The Dome of the Rock Mosque compound in Jerusalem's Old City
Thousands of Muslims are expected to make the pilgrimage to the al-Aqsa mosque, the third holiest site in Islam, during Ramadan.
But Israel's interior security minister says the the site must be strengthened or numbers of pilgrims must be limited.
Muslim authorities say it is an attempt to seize control of the mosque.
Thousands are expected to attend Friday prayers at the mosque, situated in Jerusalem's Old City, during the Muslim holy period of Ramadan, which begins in October.
The site containing the mosque is known to Jews as the Temple Mount and to Muslims as Haram al-Sharif.

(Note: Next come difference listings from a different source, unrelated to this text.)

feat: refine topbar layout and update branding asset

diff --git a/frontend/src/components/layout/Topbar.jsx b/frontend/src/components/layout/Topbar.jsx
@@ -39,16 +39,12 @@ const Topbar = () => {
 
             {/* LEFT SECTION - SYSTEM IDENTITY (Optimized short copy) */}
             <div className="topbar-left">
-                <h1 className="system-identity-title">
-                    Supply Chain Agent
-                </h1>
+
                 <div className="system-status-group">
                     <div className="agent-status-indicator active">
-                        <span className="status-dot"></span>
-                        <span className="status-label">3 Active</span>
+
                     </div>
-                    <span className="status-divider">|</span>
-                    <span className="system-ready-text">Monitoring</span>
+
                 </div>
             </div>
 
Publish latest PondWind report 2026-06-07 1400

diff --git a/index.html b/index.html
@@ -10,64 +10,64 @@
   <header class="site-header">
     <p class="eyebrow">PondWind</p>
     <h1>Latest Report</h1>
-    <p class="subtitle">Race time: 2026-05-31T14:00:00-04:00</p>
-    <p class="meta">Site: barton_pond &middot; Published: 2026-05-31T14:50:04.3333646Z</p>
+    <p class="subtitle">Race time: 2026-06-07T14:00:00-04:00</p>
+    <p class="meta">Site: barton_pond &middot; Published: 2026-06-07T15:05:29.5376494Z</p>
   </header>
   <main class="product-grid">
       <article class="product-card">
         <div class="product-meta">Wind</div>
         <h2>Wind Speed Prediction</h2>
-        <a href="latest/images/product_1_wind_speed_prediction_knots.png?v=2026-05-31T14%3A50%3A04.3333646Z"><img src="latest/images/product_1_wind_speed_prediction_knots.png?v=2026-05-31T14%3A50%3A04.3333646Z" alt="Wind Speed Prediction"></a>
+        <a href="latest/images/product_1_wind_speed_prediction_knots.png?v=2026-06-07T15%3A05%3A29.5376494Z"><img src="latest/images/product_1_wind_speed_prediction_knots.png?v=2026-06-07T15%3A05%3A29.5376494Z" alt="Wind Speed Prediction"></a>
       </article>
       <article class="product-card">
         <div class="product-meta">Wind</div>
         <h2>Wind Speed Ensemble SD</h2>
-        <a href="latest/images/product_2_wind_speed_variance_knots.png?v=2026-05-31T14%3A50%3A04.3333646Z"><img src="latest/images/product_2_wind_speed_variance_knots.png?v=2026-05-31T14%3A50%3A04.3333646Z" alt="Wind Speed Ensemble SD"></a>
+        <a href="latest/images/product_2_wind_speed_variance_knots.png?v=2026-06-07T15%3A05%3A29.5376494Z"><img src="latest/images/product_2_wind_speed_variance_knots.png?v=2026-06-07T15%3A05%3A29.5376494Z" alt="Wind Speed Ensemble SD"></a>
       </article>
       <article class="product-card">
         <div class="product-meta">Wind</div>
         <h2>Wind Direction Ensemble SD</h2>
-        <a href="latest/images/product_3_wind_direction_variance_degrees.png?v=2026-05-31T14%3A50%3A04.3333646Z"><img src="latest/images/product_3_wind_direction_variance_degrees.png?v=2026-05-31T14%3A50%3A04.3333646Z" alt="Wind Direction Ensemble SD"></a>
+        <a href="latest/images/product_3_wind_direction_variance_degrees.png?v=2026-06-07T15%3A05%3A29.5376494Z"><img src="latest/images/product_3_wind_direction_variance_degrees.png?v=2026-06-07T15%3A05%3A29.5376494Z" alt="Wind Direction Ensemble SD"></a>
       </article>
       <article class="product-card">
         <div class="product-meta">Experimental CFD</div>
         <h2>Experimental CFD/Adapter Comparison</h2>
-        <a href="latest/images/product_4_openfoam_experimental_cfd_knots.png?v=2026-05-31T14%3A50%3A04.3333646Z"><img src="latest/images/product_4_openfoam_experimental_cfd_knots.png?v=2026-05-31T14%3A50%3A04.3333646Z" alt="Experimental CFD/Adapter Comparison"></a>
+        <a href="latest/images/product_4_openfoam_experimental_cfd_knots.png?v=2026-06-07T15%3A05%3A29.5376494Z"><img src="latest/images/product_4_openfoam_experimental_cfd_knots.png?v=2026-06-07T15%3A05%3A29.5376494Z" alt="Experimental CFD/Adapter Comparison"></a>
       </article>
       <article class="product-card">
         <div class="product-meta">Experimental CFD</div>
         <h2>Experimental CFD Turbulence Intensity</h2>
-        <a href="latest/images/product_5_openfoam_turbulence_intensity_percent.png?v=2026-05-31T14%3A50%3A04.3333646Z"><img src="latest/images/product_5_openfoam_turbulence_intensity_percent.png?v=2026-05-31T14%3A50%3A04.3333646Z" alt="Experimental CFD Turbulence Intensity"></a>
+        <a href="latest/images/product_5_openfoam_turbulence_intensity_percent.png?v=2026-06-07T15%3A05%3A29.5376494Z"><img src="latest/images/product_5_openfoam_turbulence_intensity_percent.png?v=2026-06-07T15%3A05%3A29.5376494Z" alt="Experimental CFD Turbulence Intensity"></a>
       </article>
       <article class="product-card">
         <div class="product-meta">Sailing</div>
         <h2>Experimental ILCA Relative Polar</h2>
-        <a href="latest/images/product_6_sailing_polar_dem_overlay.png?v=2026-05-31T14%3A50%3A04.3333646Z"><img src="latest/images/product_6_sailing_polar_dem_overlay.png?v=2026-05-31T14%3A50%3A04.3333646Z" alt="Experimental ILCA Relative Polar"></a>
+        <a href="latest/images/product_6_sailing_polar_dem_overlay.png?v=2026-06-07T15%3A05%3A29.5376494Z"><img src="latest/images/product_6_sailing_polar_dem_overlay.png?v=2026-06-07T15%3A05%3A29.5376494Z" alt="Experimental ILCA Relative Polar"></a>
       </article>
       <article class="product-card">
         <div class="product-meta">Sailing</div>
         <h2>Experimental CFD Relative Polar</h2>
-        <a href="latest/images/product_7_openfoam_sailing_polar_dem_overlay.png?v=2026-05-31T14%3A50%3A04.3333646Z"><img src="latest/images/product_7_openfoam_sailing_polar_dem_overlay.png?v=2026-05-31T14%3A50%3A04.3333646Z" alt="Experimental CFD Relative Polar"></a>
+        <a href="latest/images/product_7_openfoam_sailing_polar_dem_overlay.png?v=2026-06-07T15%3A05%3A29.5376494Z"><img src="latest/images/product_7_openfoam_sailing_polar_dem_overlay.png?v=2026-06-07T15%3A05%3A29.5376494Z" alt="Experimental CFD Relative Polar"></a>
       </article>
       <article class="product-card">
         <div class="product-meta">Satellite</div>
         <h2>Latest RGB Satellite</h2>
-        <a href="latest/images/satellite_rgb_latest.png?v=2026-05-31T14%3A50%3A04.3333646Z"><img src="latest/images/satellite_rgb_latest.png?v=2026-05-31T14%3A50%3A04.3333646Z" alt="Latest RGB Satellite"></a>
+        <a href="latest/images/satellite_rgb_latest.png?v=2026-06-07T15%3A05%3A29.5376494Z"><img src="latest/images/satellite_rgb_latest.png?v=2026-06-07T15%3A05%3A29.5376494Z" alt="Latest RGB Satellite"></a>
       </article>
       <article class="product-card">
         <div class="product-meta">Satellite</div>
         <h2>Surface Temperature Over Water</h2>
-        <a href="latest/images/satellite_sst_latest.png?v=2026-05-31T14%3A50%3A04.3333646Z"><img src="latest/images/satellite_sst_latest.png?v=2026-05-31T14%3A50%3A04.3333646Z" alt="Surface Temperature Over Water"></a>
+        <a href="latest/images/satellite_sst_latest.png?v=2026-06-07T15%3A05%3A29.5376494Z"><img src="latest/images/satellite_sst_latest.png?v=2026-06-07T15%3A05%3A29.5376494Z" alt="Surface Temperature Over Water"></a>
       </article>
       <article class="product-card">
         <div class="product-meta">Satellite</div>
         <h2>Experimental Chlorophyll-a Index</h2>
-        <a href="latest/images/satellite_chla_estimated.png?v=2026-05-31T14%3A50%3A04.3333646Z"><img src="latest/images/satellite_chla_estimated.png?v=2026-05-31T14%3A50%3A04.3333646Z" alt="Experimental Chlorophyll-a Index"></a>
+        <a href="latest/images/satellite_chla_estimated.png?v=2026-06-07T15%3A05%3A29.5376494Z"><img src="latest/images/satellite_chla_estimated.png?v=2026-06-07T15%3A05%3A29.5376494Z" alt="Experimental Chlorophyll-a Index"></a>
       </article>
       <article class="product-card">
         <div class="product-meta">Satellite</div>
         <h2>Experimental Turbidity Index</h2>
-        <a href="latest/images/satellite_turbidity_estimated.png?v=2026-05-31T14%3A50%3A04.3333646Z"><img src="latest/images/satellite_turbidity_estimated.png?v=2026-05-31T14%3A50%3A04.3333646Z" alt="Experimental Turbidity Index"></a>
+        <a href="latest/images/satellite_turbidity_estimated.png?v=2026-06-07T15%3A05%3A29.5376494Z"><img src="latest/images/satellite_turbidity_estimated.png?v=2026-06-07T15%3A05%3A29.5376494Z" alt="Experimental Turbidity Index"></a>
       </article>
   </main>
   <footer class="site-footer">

Israel says the foundation of part of the structure is unsound and may collapse.
Thousands of worshippers will visit the site during Ramadan
"Israel cannot take such a risk," Gideon Ezra told Israel Public radio.
"It is necessary to build pillars to support the southern wall of this structure and if this doesn't happen the police will limit access to the mosque during Ramadan."
A September 2000 visit to the compound by Ariel Sharon - then Israeli opposition leader - helped spark the latest Palestinian uprising, or intifada.
Repair work on the ancient site has already led to disagreements between Israeli officials with responsibility for looking after it, and their Palestinian counterparts, the Waqf authority.
The foundations of the mosque are old and unstable and a combination of roofing work on the building and a small earthquake have worsened its structural condition.
Part of the 800-year-old supporting wall leading to the compound crumbled in February.
At the time Israeli experts warned that a major collapse at the site would only be a matter of time unless urgent repair work was carried out.
Muslims have blamed Israel for the collapse, saying
officials were trying to destabilise the complex by carrying out archaeological excavations in an area outside the compound.